Allocating space for case hardening furnaces

Hardening furnaces require specific plant infrastructure modifications, but there may be an easier solution on the horizon.

0
653

When selecting neutral or case hardening furnaces that require pits and have vertically mounted radiant tubes, facility managers must make sure that the equipment will fit within the space selected. Oil and salt hardening systems require quenching in tanks connected to the hot zone either directly, separated by an intermediate chamber, or completely stand-alone.
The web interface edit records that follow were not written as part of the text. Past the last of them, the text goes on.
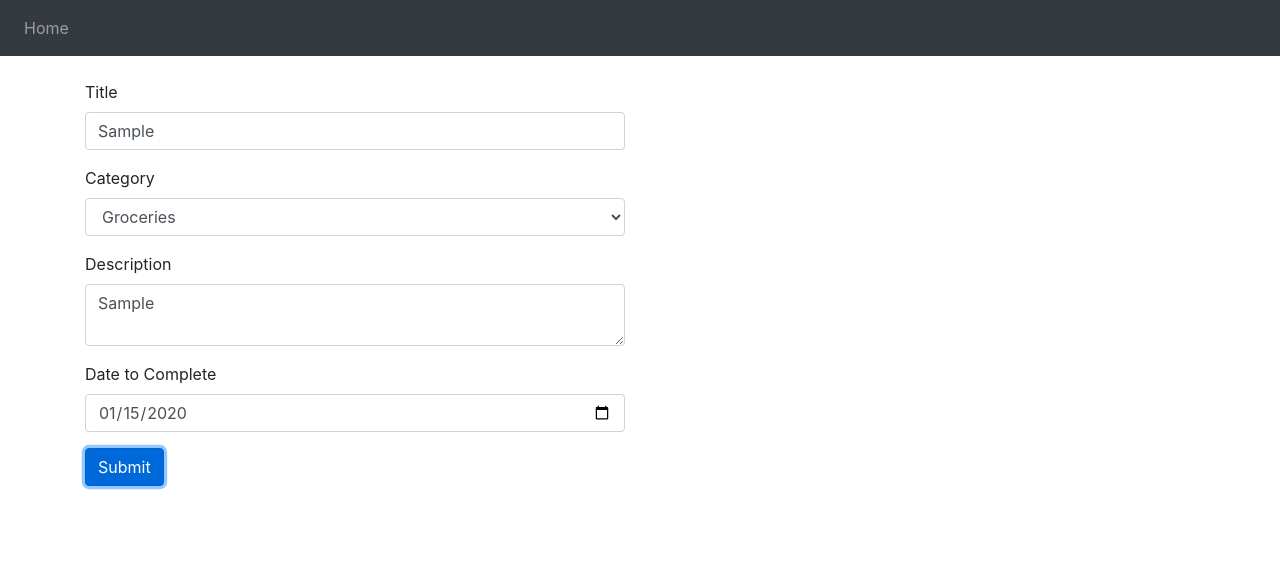
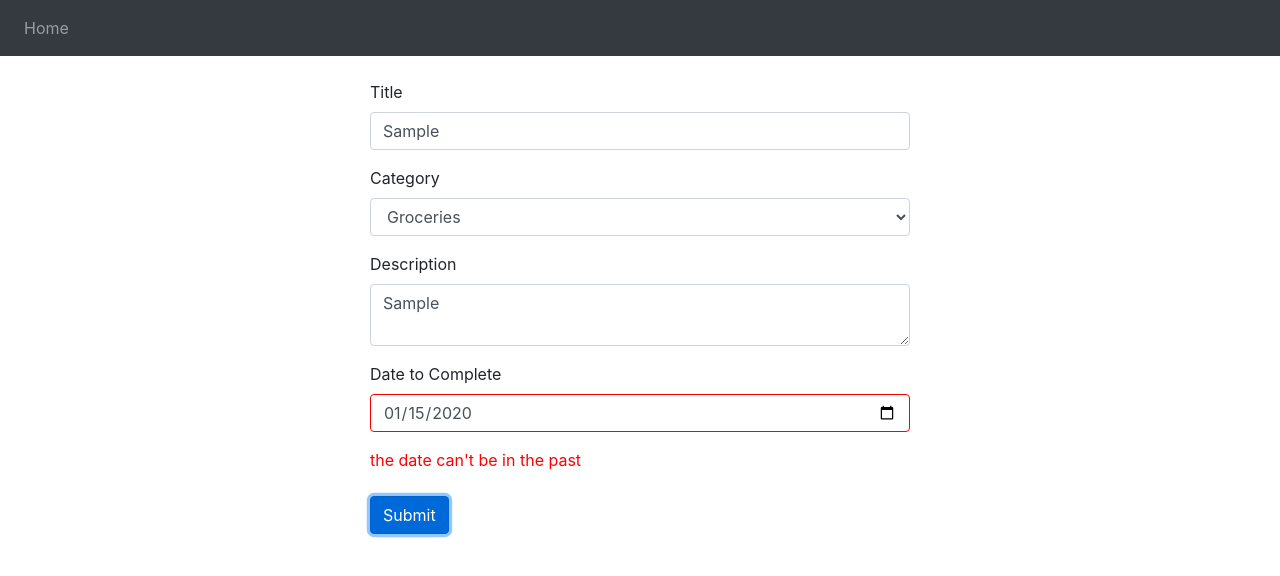
Before and after one commit to coheleach/Self-Help-Front-End, an Angular app in the folder self-help/: page /todos-create in a window 1280 px wide. Both pictures are taken after typing "Sample", "Sample", "2020-01-15" into the empty fields and a click on the button "Submit". Shown: the top 576 px of the page. Built offline with nearby package versions, Linux system fonts and the light colour scheme.

Commit message:
added date input form validation

```diff
--- a/self-help/src/app/to-dos/to-dos.component.html
+++ b/self-help/src/app/to-dos/to-dos.component.html
@@ -2,7 +2,7 @@
     <div class="col-md-3 col-xs-12 debug-highlight-black">
         <app-todo-types></app-todo-types>
     </div>
-    <div class="col-md-7 col-xs-12 offset-md-1 offset-xs-1 debug-highlight-black">
+    <div class="col-md-7 col-xs-12 offset-md-1 offset-xs-1">
         <app-todo-completion-status></app-todo-completion-status>
         <br>
         <app-todo-list></app-todo-list>
--- a/self-help/src/app/to-dos/todo-create/todo-create.component.html
+++ b/self-help/src/app/to-dos/todo-create/todo-create.component.html
@@ -1,5 +1,5 @@
 <div class="row">
-    <div class="col-xs-12 col-md-6 md-offset-3 col-lg-6 lg-offset-3">
+    <div class="col-xs-12 col-md-6 offset-md-3">
         <form [formGroup]="form" (ngSubmit)="onSubmit()">
             <div class="form-group">
                 <label for="title">Title</label>
@@ -12,7 +12,7 @@
             <span
                 *ngIf="!form.get('title').valid && form.get('title').touched"
                 class="help-block"
-                >Required Input
+                >required input
             </span>
             <div class="form-group">
                 <label for="category">Category</label>
@@ -45,9 +45,15 @@
                     placeholder="DD/MM/YYYY"
                     formControlName="deadlineDate">
            </div>
-           <span
-                *ngIf="!form.get('deadlineDate').valid && form.get('deadlineDate').touched"
-                class="help-block">Please Enter a Valid Date</span>
+           <div *ngIf="form.get('deadlineDate').touched">
+                <span
+                    *ngIf="form.get('deadlineDate').errors && form.get('deadlineDate').errors['required']"
+                    class="help-block">required input</span>
+                <span
+                    *ngIf="form.get('deadlineDate').errors && form.get('deadlineDate').errors['historicalDate']"
+                    class="help-block">the date can't be in the past</span>
+            </div>
+            <br>
            <button
             class="btn btn-primary"
             type="submit"
--- a/self-help/src/app/to-dos/todo-create/todo-create.component.ts
+++ b/self-help/src/app/to-dos/todo-create/todo-create.component.ts
@@ -18,12 +18,25 @@ export class TodoCreateComponent implements OnInit {
       'title': new FormControl(null, Validators.required),
       'category': new FormControl('groceries'),
       'description': new FormControl(null),
-      'deadlineDate': new FormControl(null, Validators.required)
+      'deadlineDate': new FormControl(null, [Validators.required, this.invalidTodoDate.bind(this)])
     })
   }
 
   onSubmit() {
-    console.log(this.form);
+    console.log(this.form.get('deadlineDate').errors);
+    console.log(this.form.get('deadlineDate').touched);
+  }
+
+  invalidTodoDate(formControl: FormControl): {[key: string]: boolean} {
+    //validate that the date isn't in the past
+    if(formControl.value == null)
+    { return null; }
+    let todoDate = new Date(formControl.value);
+    let todaysDate = new Date();
+    if(todaysDate > todoDate) {
+      return { 'historicalDate': true };
+    }
+    return null;
   }
 
 }
--- a/self-help/src/app/to-dos/todo-list/todo-list.component.html
+++ b/self-help/src/app/to-dos/todo-list/todo-list.component.html
@@ -1,5 +1,5 @@
 <div class="row">
-    <div class="col-xs-12 col-lg-12">
+    <div class="col-xs-12 col-md-12">
         <app-todo-detail
             *ngFor="let todo of todos;  let i = index;"
             [todo]="todo"
```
When load heights exceed approximately 18 inches, quench tanks will likely be located in pits to ensure that the floor to tray height does not exceed 50 inches. Why 50 inches? I can only guess, but I believe it provides the maximum ergonomic working height when load heights of the most popular batch furnaces are 36 inches. If the quench tank was to sit directly on the floor, the tray would be six feet above the floor and much too high for storage tables and associated equipment. AFC-Holcroft’s 36-48-36 UBQ batch furnace requires a 24-inch deep pit to facilitate the 50-inch hearth height. Higher load heights will require deeper pits sometimes in the 6-foot depth range. In addition to requiring a pit, furnaces with vertically mounted radiant tubes must have enough elevation to lift the tubes out of the hot zone for maintenance, thus the furnace hot zone must be located under an overhead, or jib crane. In some cases, a jib can be mounted on top of the furnace to facilitate the task.

Overhead clearance is one of the two critical constraints one must consider when positioning furnaces within the plant space. The second is what’s located under the concrete floor when a pit is required; high water table, unmarked pipes, etc.

In an effort to solve a decades old maintenance problem associated with endothermic generators, AFCH identified that overhead clearance could become a marketing advantage for AFC-Holcroft’s endothermic generators; that concept led to the development of the EZ™ Endothermic generator.

Traditional endo generators must have their process gas retort removed through the top of the casing, necessitating the extra elevation, many times exceeding 24 feet of total height from the floor. However, the EZ endo generator has a door that provides easy horizontal access for removal, allowing the generator to be placed in almost any plant location. Since they were introduced to the market 14 years ago, they’ve become a very successful product for AFC-Holcroft. Recently, other manufactures have begun to offer their version of a door, so I guess the cliché “imitation is the sincerest form of flattery” even exists in the heat-treating world.

When an OEM or commercial heat treater makes the decision to purchase a hardening furnace system, they know their production requirements, and they know which hardening process they need — carburizing being the most popular process. Typically, the decision makers will create a comparison spreadsheet itemizing the critical parameters they require for their particular situation.

Following are some features that a heat treater might desire:
1. Endo generator, nitrogen/methanol or LPC (low pressure carburizing).
2. Oil, salt for austempering or HPGQ (high pressure gas quench).
3. If it’s a commercial heat-treat process flexibility may be a necessity.
4. Overall load size that will accommodate production requirements.
5. What’s the pit depth required for each manufacture?
6. Type of refractory in the hot zone; brick or fiber.
7. Gas or electric heat.
8. Ceramic or heat-resisting alloy radiant tubes.
9. Vertical or horizontal heating tubes.
10. Slow cool chamber in addition to the oil quench; a flexibility issue.
11. Automation:
Control system:
• Brand of PLC, AB, Siemens, etc.
• Integrated or stand-alone temperature and carbon potential control.
• Atmosphere flowmeters, analog or digital.
• Recipe management, discrete or a SCADA system.

Lights-out or manual tray manipulation:
• Material handing such as programmed load manipulation is primarily a consideration for OEMs and large commercial heat treats.
• Finally, what does the equipment cost?
– Cost of installation.
– Cost of operation, overall efficiency.
– Cost of spare parts.
– Availability of spare parts.
– Can spare parts be purchased commercially or from the OEM only?

These are just some of the more common considerations that factor into the buying decision. But actually, how much does the necessity for a pit and overhead clearance play or not into that decision? If a 36 wide x 48 long x 36 high batch IQ furnace was to be offered by an OEM that still maintained the 50-inch hearth height and required, like the EZ, no extra overhead clearance and did not require a pit and would still accommodate a standard tray footprint, would those features get a heat treater’s attention?

Is this actually possible? We’ll find the answer and more in columns to come.